Pets with chronic kidney disease fare much better today than they did just a few years ago, thanks to the development of special diets and greater success with kidney transplants.

Switching your pet to a prescription diet that's lower in protein and phosphorus appears to make pets more comfortable, and it slows the progression of the disease. Pets with renal failure that are fed these types of diets live longer than those fed a regular diet.

Excessive dietary protein forces the kidneys to filter a bit harder than normal, causing more wear and tear. A lower protein level in the diet helps relieve some of the strain on the kidneys. While healthy kidneys remove excess phosphorus from the blood, diseased kidneys aren't able to do this as well. "Excess phosphorus can team up with calcium to form calcium phosphate, a mineral that can form crystals in the kidneys and speed the rate of kidney failure," Dr. Plotnick explains. A few major commercial pet product companies make kidney-friendly prescription diets.
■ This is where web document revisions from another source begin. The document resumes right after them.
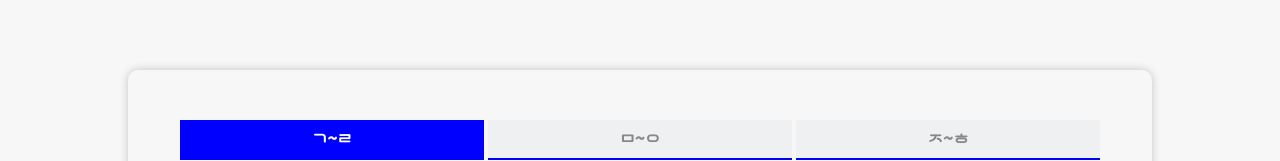
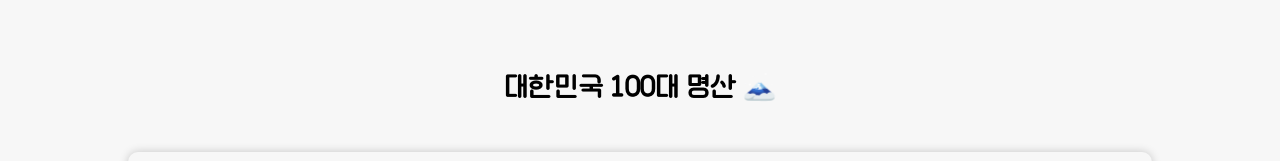
Before and after one commit to eogks0218/DH_Mountain, a React (Create React App) app: page /FamousMountainPage in a window 1280 px wide. Shown: the part 170-331 px from the top of the page. Built offline with nearby package versions, Linux system fonts and the light colour scheme.

Commit message:
0621_famousMountainUpdate

```diff
--- a/src/components/FamousMountain.js
+++ b/src/components/FamousMountain.js
@@ -27,6 +27,7 @@ export default function FamousMountain() {
 
     return (
         <div className="FamousMountain-container">
+            <h1>대한민국 100대 명산 🗻 </h1>
             <div className="tab">
                 <ul className="tabs">
                     <li className={activeTab === 0 ? "current" : ""}>
--- a/src/scss/FamousMountain.scss
+++ b/src/scss/FamousMountain.scss
@@ -1,6 +1,10 @@
 .FamousMountain-container {
     margin-top: 100px;
     margin-bottom: 100px;
+    h1{
+        margin-bottom: 50px;
+        font-size: 1.7rem;
+    }
     .tab {
         padding: 50px;
         position: relative;
```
Ask your vet for a prescription for file one he prefers.
Not for Everyone

Kidney transplants for dogs are relatively rare. They are somewhat more common in cats, with greater success reported. The ideal transplant candidate is an animal whose only health problem is kidney disease, says Lillian Aronson, VMD, director of the feline kidney transplant program at the University of Pennsylvania's College of Veterinary Medicine in Philadelphia. She adds that age is not much of a factor. About 70% of the cats that receive transplants through her program are still alive at least 1 year later. The survival rate for dogs averages about 40%.
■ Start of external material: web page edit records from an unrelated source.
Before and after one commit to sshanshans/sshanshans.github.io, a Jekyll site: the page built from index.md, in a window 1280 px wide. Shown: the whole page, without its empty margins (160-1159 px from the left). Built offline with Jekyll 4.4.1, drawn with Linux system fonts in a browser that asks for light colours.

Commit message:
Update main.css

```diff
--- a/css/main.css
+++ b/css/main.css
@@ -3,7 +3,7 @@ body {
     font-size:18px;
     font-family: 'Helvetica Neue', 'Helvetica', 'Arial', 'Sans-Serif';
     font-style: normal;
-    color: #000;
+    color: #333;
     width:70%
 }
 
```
A kidney transplant from a healthy donor animal takes about 4 to 6 hours and costs about $7,500. Like people, animals can live with just one kidney, so the donor keeps one, and file other goes to the ailing cat or dog. The owner of an animal receiving a kidney must agree to adopt the animal donating the organ, Dr. Aronson notes.

Methods of detecting kidney disease earlier would make a tremendous difference in prognoses. Greg Grauer, DVM, and Lisa Moore, DVM, professors in the department of clinical sciences at Kansas State University in Manhattan, have uncovered evidence that pets with early-stage kidney disease may have abnormal levels of a protein called albumin in their urine. If so, a urine test measuring albumin levels could be used to diagnose the disease early on, when it is most responsive to treatment.

As diagnostics exist today, about 75% of kidney function has been lost by the time a diagnosis is made, and therefore treatment options are relatively limited. "Early detection is the best way to manage this disease," says Dr. Grauer.
Warning Signs

Call your veterinarian if your cat or dog shows any of these warning signs of kidney disease:

* Excessive urination
* Increased thirst
* Nausea
* Vomiting
* Dehydration
* Lethargy
* Oral ulcers
* Muscle atrophy
* Poor hair coat
* Loss of appetite

QUICK TIP: Keep your pet out of the garage. If swallowed, antifreeze can damage kidneys.

PHOTO (COLOR): Just say no to high-pro.

PHOTO (COLOR): Too pooped to play?


By Arden Moore

Pet expert Arden Moore is the award-winning author of The Kitten Owner's Manual (Storey Books, 2001) and Dog Training: A Lifelong Guide (BowTie Press, 2002) and the editor of Catnip magazine. She is a graduate of The Humane Society of the United States's "Pets for Life" national companion-animal training program.

Share this with your friends